Modification records
*****
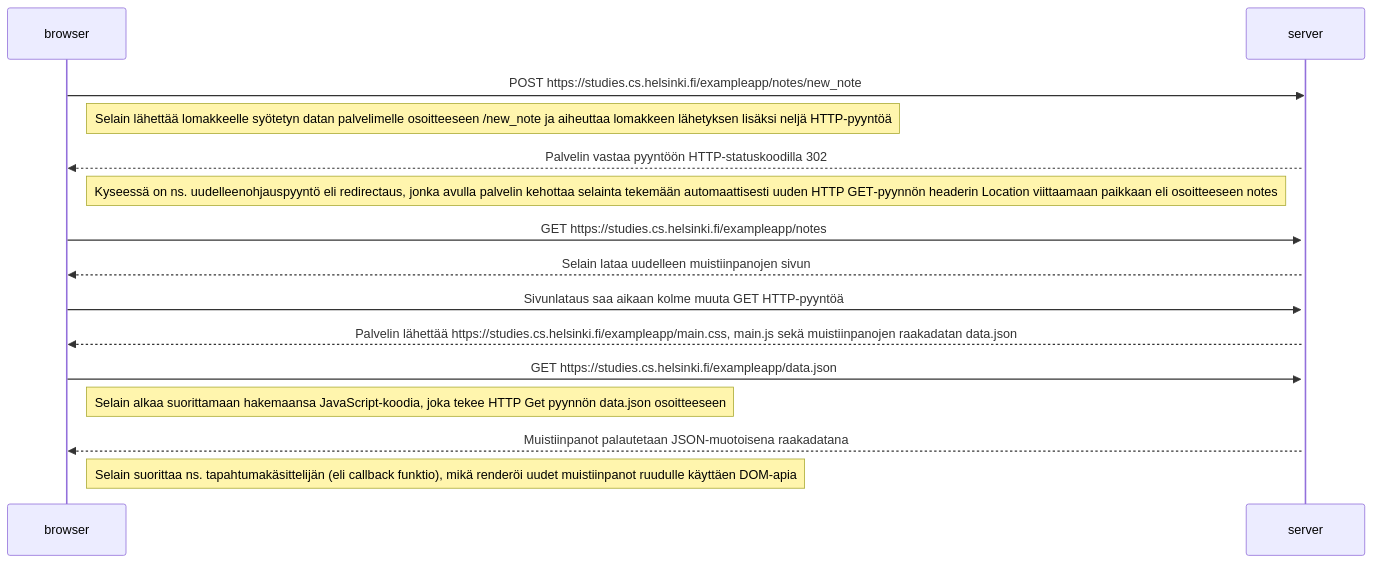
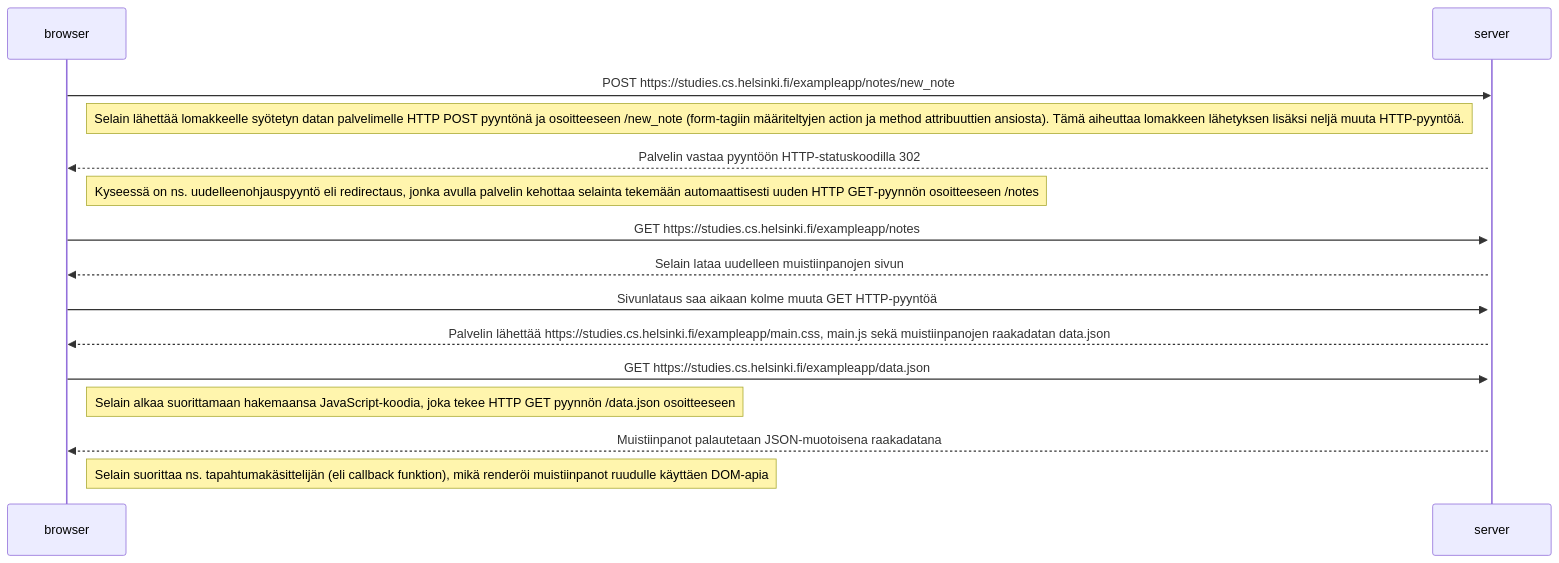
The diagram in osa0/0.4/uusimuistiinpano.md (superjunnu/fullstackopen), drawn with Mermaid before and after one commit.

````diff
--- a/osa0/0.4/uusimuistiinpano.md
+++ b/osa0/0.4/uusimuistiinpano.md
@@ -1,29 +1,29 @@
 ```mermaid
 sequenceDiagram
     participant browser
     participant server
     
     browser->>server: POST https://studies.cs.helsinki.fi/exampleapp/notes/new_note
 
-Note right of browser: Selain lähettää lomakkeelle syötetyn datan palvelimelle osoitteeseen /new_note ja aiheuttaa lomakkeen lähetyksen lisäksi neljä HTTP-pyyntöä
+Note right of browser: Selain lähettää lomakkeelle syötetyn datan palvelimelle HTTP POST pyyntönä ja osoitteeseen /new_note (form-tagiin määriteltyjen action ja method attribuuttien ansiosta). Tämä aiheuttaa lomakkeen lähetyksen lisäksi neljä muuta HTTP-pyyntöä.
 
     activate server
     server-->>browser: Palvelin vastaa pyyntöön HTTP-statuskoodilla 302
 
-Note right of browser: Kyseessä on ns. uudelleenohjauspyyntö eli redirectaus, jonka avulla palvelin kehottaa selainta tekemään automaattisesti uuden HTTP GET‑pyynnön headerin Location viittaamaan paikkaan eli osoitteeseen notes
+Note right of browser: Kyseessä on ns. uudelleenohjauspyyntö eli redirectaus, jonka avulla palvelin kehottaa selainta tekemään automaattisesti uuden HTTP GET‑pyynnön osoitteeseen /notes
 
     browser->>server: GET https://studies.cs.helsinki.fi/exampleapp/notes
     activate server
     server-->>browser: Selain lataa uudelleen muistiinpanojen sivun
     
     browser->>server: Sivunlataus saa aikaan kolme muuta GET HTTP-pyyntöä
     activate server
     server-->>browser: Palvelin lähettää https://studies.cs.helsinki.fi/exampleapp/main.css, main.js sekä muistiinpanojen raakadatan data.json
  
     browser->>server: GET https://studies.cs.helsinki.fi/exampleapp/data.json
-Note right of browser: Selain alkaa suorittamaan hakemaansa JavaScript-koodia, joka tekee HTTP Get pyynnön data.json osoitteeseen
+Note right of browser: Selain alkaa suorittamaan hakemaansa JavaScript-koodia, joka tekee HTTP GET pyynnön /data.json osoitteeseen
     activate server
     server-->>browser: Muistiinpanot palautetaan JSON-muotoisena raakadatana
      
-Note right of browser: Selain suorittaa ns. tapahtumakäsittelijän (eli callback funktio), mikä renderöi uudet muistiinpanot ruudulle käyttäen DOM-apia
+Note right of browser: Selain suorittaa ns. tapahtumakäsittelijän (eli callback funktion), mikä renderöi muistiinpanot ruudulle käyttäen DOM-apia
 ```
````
*****
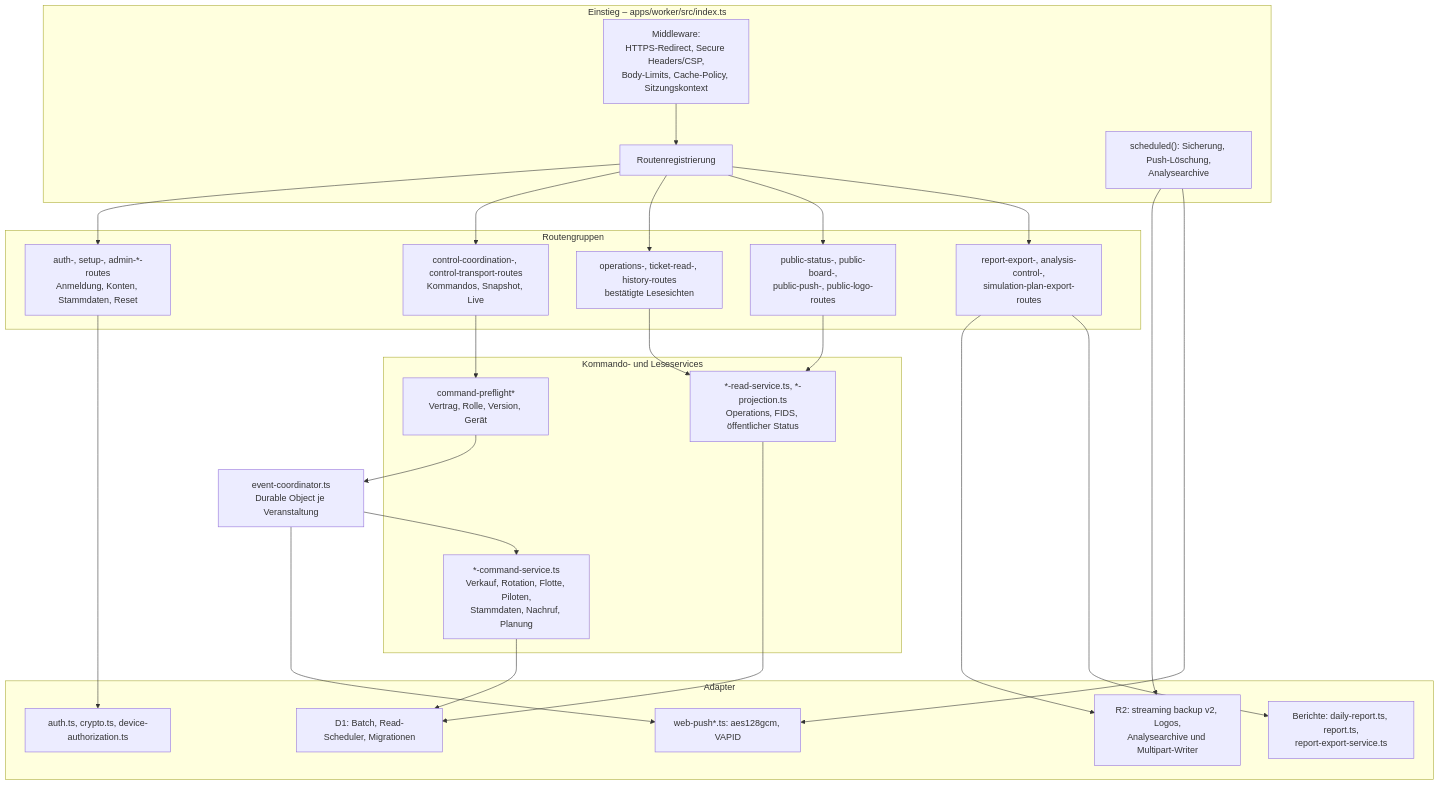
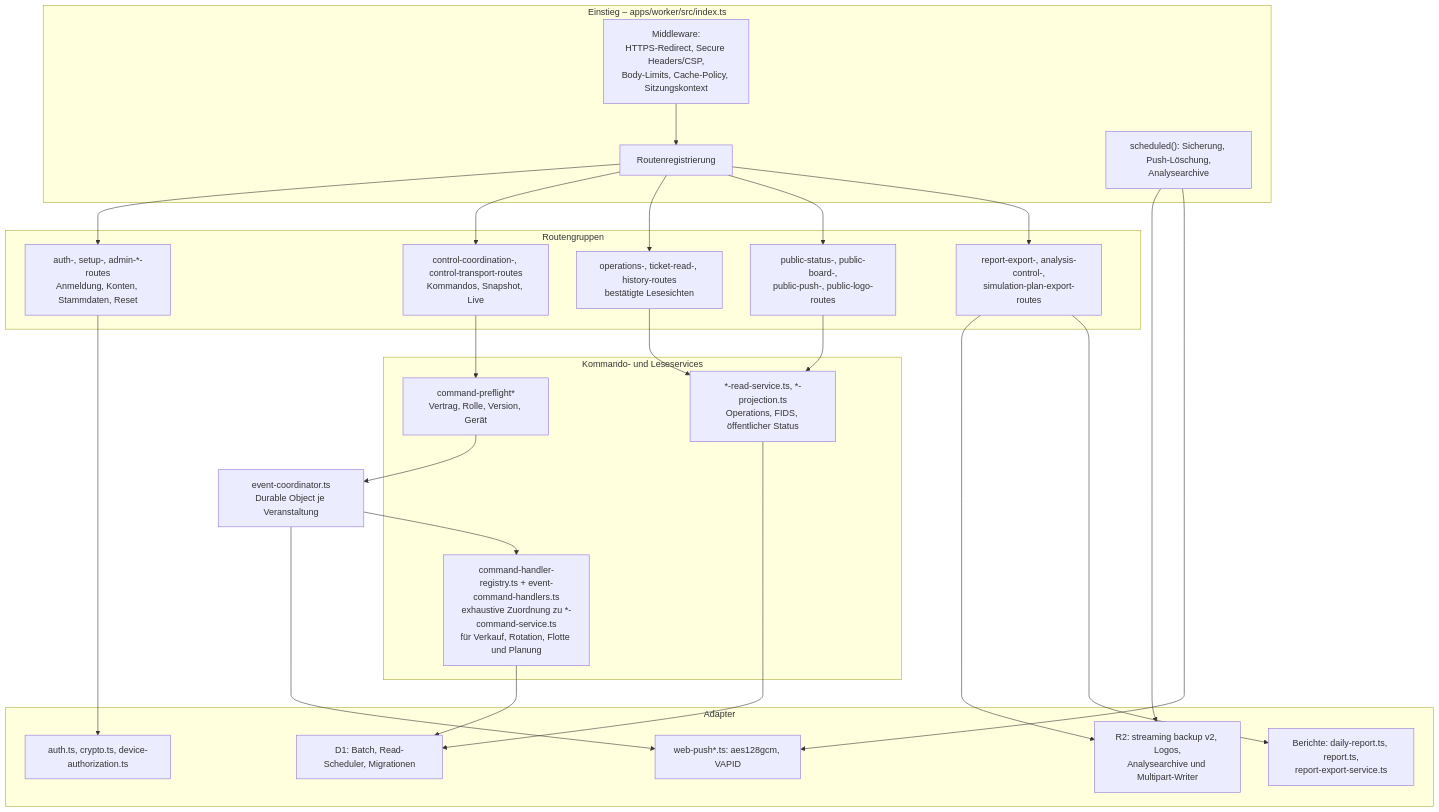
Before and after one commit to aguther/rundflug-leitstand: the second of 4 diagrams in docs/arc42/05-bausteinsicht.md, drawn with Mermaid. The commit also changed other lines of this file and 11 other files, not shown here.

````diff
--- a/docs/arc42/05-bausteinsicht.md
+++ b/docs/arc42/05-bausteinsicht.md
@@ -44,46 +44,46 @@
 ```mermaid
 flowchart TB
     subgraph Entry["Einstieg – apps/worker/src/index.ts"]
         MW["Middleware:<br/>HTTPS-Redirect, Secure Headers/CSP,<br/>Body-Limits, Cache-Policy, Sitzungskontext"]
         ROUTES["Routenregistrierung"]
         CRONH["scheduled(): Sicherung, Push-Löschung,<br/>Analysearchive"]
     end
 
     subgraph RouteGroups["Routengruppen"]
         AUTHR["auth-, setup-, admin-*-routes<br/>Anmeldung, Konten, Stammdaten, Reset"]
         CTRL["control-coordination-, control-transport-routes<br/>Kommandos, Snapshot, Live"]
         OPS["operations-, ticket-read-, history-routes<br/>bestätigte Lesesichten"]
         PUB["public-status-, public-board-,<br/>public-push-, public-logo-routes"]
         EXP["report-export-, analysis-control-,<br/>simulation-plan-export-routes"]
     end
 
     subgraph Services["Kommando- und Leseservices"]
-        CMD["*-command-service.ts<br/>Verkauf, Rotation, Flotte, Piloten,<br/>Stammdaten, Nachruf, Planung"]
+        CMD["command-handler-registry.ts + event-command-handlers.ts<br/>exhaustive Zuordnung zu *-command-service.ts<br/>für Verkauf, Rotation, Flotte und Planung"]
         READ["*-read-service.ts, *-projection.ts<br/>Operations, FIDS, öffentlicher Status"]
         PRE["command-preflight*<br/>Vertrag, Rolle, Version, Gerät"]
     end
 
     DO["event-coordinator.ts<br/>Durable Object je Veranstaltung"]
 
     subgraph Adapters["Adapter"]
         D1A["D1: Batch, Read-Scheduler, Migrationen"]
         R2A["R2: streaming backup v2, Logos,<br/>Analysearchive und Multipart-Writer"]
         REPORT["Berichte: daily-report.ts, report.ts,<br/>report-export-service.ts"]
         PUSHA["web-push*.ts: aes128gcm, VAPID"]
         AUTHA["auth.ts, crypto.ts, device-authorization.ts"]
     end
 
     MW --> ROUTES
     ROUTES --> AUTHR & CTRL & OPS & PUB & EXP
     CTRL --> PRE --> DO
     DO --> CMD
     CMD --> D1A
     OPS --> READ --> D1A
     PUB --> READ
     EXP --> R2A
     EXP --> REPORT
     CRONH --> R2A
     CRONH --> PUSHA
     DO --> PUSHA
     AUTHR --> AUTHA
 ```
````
*****
• **WHAT IS NEEDED**: Copy out every line of the data in which the word "right" is found.

• **EXERCISE RESPONSE**:
-Note right of browser: Selain lähettää lomakkeelle syötetyn datan palvelimelle osoitteeseen /new_note ja aiheuttaa lomakkeen lähetyksen lisäksi neljä HTTP-pyyntöä
+Note right of browser: Selain lähettää lomakkeelle syötetyn datan palvelimelle HTTP POST pyyntönä ja osoitteeseen /new_note (form-tagiin määriteltyjen action ja method attribuuttien ansiosta). Tämä aiheuttaa lomakkeen lähetyksen lisäksi neljä muuta HTTP-pyyntöä.
-Note right of browser: Kyseessä on ns. uudelleenohjauspyyntö eli redirectaus, jonka avulla palvelin kehottaa selainta tekemään automaattisesti uuden HTTP GET‑pyynnön headerin Location viittaamaan paikkaan eli osoitteeseen notes
+Note right of browser: Kyseessä on ns. uudelleenohjauspyyntö eli redirectaus, jonka avulla palvelin kehottaa selainta tekemään automaattisesti uuden HTTP GET‑pyynnön osoitteeseen /notes
-Note right of browser: Selain alkaa suorittamaan hakemaansa JavaScript-koodia, joka tekee HTTP Get pyynnön data.json osoitteeseen
+Note right of browser: Selain alkaa suorittamaan hakemaansa JavaScript-koodia, joka tekee HTTP GET pyynnön /data.json osoitteeseen
-Note right of browser: Selain suorittaa ns. tapahtumakäsittelijän (eli callback funktio), mikä renderöi uudet muistiinpanot ruudulle käyttäen DOM-apia
+Note right of browser: Selain suorittaa ns. tapahtumakäsittelijän (eli callback funktion), mikä renderöi muistiinpanot ruudulle käyttäen DOM-apia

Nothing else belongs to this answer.